As a result, aerobic and anaerobic thresholds that measure the percent of VO2 max sustained over time are now also considered. “The aerobic threshold is the minimum amount of exercise required to have a training effect,” Testa explains. “The anaerobic threshold is the point where lactic acid builds up in your muscles.” Bikers with high aerobic and low anaerobic thresholds should add more intensity and interval training to their rides. Riders with a high anaerobic and low aerobic threshold should increase the amount of time they spin or hit the trails. “The bottom line is that exercise is always good,” Testa says. “If you have time, take a longer ride. If you have less time, focus more on quality and intensity.”
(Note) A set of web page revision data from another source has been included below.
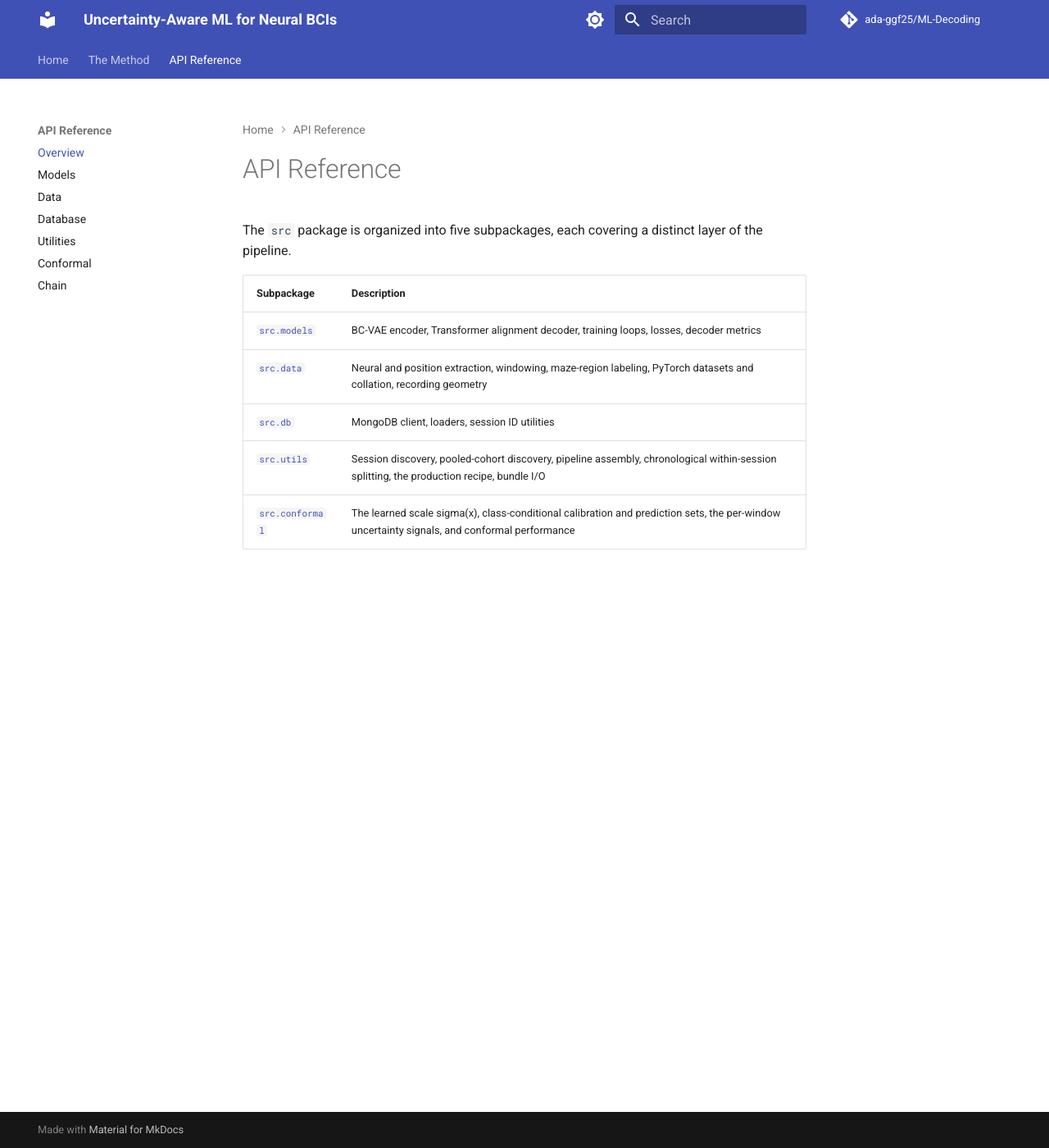
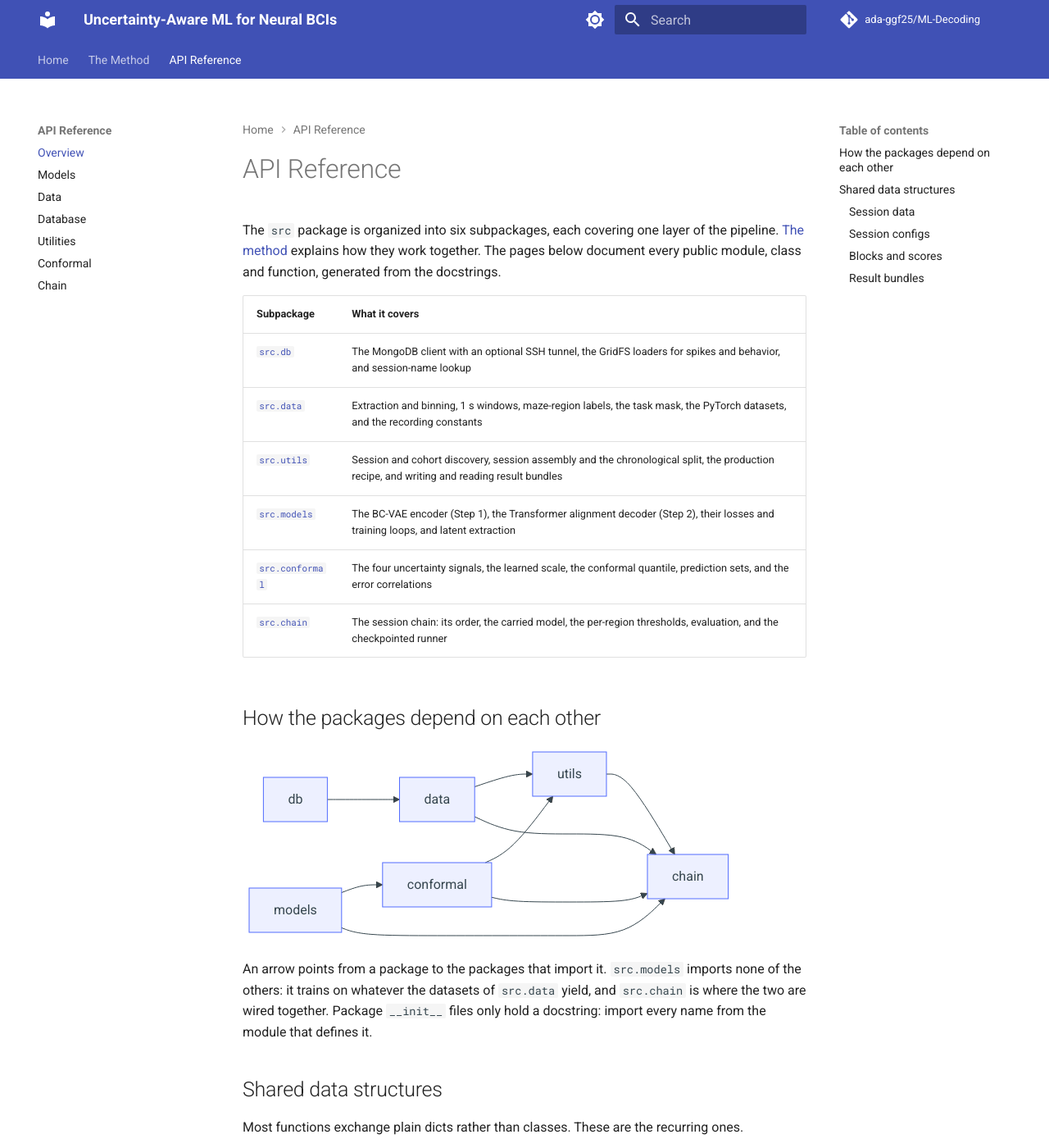
Before and after one commit to ada-ggf25/Conformal-BCI, an MkDocs documentation site: the page built from docs/api/index.md, in a window 1280 px wide and 1400 px high. Shown: the whole window at 82% size. Built offline with MkDocs 1.6.1 and Material for MkDocs 9.7.7, drawn with Linux system fonts in a browser that asks for light colours; comment, search, counter and statistics services are not loaded; some of the changed text lies outside the part shown.

Commit message:
docs(api): map package dependencies and shared data structures
Include all six packages in the API overview and show their dependencies. Document the session, score, and result structures passed between modules.

````diff
--- a/docs/api/index.md
+++ b/docs/api/index.md
@@ -1,11 +1,68 @@
 # API Reference
 
-The `src` package is organized into five subpackages, each covering a distinct layer of the pipeline.
+The `src` package is organized into six subpackages, each covering one layer of the pipeline. [The method](../pipeline.md) explains how they work together. The pages below document every public module, class and function, generated from the docstrings.
 
-| Subpackage | Description |
+| Subpackage | What it covers |
 |---|---|
-| [`src.models`](models.md) | BC-VAE encoder, Transformer alignment decoder, training loops, losses, decoder metrics |
-| [`src.data`](data.md) | Neural and position extraction, windowing, maze-region labeling, PyTorch datasets and collation, recording geometry |
-| [`src.db`](db.md) | MongoDB client, loaders, session ID utilities |
-| [`src.utils`](utils.md) | Session discovery, pooled-cohort discovery, pipeline assembly, chronological within-session splitting, the production recipe, bundle I/O |
-| [`src.conformal`](conformal.md) | The learned scale sigma(x), class-conditional calibration and prediction sets, the per-window uncertainty signals, and conformal performance |
+| [`src.db`](db.md) | The MongoDB client with an optional SSH tunnel, the GridFS loaders for spikes and behavior, and session-name lookup |
+| [`src.data`](data.md) | Extraction and binning, 1 s windows, maze-region labels, the task mask, the PyTorch datasets, and the recording constants |
+| [`src.utils`](utils.md) | Session and cohort discovery, session assembly and the chronological split, the production recipe, and writing and reading result bundles |
+| [`src.models`](models.md) | The BC-VAE encoder (Step 1), the Transformer alignment decoder (Step 2), their losses and training loops, and latent extraction |
+| [`src.conformal`](conformal.md) | The four uncertainty signals, the learned scale, the conformal quantile, prediction sets, and the error correlations |
+| [`src.chain`](chain.md) | The session chain: its order, the carried model, the per-region thresholds, evaluation, and the checkpointed runner |
+
+## How the packages depend on each other
+
+```mermaid
+flowchart LR
+    db --> data
+    data --> utils
+    data --> chain
+    models --> conformal
+    conformal --> utils
+    conformal --> chain
+    models --> chain
+    utils --> chain
+```
+
+An arrow points from a package to the packages that import it. `src.models` imports none of the others: it trains on whatever the datasets of `src.data` yield, and `src.chain` is where the two are wired together. Package `__init__` files only hold a docstring: import every name from the module that defines it.
+
+## Shared data structures
+
+Most functions exchange plain dicts rather than classes. These are the recurring ones.
+
+### Session data
+
+`assemble_session_data` returns `session_data`, one dict per session keyed by its name. Later stages read it and add keys in place.
+
+| Key | Shape | Meaning | Added by |
+|---|---|---|---|
+| `windows` | `(n_windows, T, n_neurons)` | binned firing rates; z-scored in place | `assemble_session_data`, `normalize_session_windows` |
+| `windows_raw` | `(n_windows, T, n_neurons)` | the same windows before normalization, the Poisson target | `normalize_session_windows` |
+| `regions` | `(n_windows,)` | the region label of every window | `assemble_session_data`, `apply_window_region_labels` |
+| `train_idx`, `val_idx`, `test_idx` | index arrays | the chronological blocks, over task windows only | `assemble_session_data`, `resplit_warmup` |
+| `x_positions`, `y_positions`, `water_positions` | `(n_bins,)` | per-bin position and the trial's water position | `assemble_session_data` |
+| `straddle` | `(n_windows,)` | whether a window spans a region boundary | `apply_window_region_labels` |
+| `step1_all_latents` | `(n_windows, latent_dim)` | the encoder's posterior mean for every window | `ChainModel.fit` |
+
+`val_idx` is the calibration block. It was named for its first use, early stopping.
+
+### Session configs
+
+`build_hybrid_neuron_mapping` returns one config per session that fixes its column layout. `all_ids` lists the neuron ids in column order. `n_total`, `n_shared` and `n_specific` count them, `shared_indices` and `specific_indices` split the columns between the encoder's two projections, and `neuron_id_to_idx` maps an id to its column. The session chain treats every neuron as session-specific.
+
+### Blocks and scores
+
+Inside the chain, a set of windows moves through three dict forms:
+
+| Form | Keys | Produced by |
+|---|---|---|
+| block | `probs`, `u` (raw signals), `labels` | `ChainModel.block` |
+| scored block | `probs`, `sigma`, `labels`, `scores` (true-class scores) | `ChainModel.score` |
+| evaluation | `covered`, `size_over_k`, `error`, `level`, one entry per window | `evaluate_block` |
+
+A calibration block for `pooled_qhats` needs only `scores` and `labels`.
+
+### Result bundles
+
+`run_chain` returns one row per tested session, and `build_chain_bundle` turns the rows into `metrics.json` and `arrays.npz`. `load_maze_bundles` loads them back as `{paradigm: {seed: metrics}}`, adding the paths of the saved arrays and scale networks. The readers in `src.utils.bundle_readers` take either one bundle or one maze's `{seed: bundle}`.
````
Charlie Sturgis, executive director of Mountain Trails Foundation, agrees. “In a town like Park City, there’s no reason not to spend time on your bike,” he says. “Any amount of time you pedal will increase your fitness in the long term.” With Park City’s recent designation as a Gold-level Ride Center by the International Mountain Bicycling Association, there’s even more reason to hit the trail.
Another way to take your biking to the next level is to get your current equipment evaluated. “The technology in bikes is evolving so quickly, it’s insane,” says Todd Henneman, bike manager and buyer for Jans. “If you’re on the cusp of a breakthrough, a new bike with the latest technology could really put you over the top.”
Both Henneman and Testa are also advocates of proper bike fitting. “Something as simple as getting your seat in the correct fore and aft position and at the right height can increase your power substantially,” says Henneman, a former professional mountain biker and Category 4 road bike racer. “If you’re too far back and too low, it can be miserable climbing on steep terrain.”
And don’t discount proper nutrition and hydration as ways to improve performance. Testa advises riders to drink at least one 16-oz. water bottle for every hour on the bike. And since recreational cyclists need to consume 250 to 300 calories per hour, he recommends adding calories to your water. A drink mix like Accelerade, which includes carbohydrates, electrolytes, and sugar, does the trick.
Lastly, consider the importance of rest days. While some riders despise the notion of a rest day, “people have to remember that recovery is part of training,” Testa says. “Your body gets stronger during rest. If you take away rest, you’re taking away part of your training.”